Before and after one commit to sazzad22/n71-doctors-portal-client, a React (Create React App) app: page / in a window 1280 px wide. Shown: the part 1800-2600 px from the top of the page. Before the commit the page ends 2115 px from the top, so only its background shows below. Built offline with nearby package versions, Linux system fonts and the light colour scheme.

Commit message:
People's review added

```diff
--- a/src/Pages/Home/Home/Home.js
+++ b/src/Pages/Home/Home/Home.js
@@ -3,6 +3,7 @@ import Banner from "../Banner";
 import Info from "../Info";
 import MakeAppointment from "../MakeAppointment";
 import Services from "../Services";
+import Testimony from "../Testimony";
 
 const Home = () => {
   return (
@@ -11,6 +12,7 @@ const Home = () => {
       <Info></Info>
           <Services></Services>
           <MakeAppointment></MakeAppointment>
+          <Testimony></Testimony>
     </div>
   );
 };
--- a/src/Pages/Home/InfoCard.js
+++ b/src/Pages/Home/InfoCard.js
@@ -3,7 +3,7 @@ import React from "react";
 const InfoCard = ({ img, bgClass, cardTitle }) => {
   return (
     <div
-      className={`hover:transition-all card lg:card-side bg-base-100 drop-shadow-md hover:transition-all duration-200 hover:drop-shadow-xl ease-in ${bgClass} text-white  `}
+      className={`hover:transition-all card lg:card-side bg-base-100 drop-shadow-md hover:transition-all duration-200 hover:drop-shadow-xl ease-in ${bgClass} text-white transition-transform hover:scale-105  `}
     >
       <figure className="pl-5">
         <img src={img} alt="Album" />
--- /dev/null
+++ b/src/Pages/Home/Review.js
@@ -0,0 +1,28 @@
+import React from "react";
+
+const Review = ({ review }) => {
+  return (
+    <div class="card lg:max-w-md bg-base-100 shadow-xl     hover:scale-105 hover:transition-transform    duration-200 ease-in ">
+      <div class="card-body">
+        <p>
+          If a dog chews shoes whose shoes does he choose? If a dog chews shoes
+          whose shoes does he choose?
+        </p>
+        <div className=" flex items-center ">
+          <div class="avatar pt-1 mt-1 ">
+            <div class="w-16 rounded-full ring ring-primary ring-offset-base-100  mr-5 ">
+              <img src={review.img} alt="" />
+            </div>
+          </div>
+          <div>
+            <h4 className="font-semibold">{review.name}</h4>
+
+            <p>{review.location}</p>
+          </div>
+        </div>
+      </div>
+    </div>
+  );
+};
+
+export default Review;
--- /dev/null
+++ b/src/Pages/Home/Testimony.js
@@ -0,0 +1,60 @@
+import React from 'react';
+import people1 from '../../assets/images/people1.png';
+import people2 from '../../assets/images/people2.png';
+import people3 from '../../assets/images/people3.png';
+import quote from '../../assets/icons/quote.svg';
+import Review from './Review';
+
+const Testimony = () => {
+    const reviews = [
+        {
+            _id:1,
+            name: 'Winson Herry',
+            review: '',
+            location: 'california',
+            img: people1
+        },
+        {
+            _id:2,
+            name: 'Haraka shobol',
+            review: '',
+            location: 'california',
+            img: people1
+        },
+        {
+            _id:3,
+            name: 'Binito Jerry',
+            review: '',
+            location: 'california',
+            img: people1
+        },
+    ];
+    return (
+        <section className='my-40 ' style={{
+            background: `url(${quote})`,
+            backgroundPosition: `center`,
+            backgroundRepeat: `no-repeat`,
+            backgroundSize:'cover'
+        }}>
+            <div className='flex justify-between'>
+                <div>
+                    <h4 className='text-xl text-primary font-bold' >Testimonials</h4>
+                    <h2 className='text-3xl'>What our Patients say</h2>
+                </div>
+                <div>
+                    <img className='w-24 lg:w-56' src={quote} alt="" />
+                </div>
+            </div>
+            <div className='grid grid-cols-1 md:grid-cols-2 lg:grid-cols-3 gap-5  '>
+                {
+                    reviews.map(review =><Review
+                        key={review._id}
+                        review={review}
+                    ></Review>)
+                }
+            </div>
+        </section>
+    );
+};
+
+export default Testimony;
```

# WHAT YOU SHOULD DO
All the lines that hold the word "white" must appear in the answer, copied from the records.

# COMPLETED TASK
-      className={`hover:transition-all card lg:card-side bg-base-100 drop-shadow-md hover:transition-all duration-200 hover:drop-shadow-xl ease-in ${bgClass} text-white  `}
+      className={`hover:transition-all card lg:card-side bg-base-100 drop-shadow-md hover:transition-all duration-200 hover:drop-shadow-xl ease-in ${bgClass} text-white transition-transform hover:scale-105  `}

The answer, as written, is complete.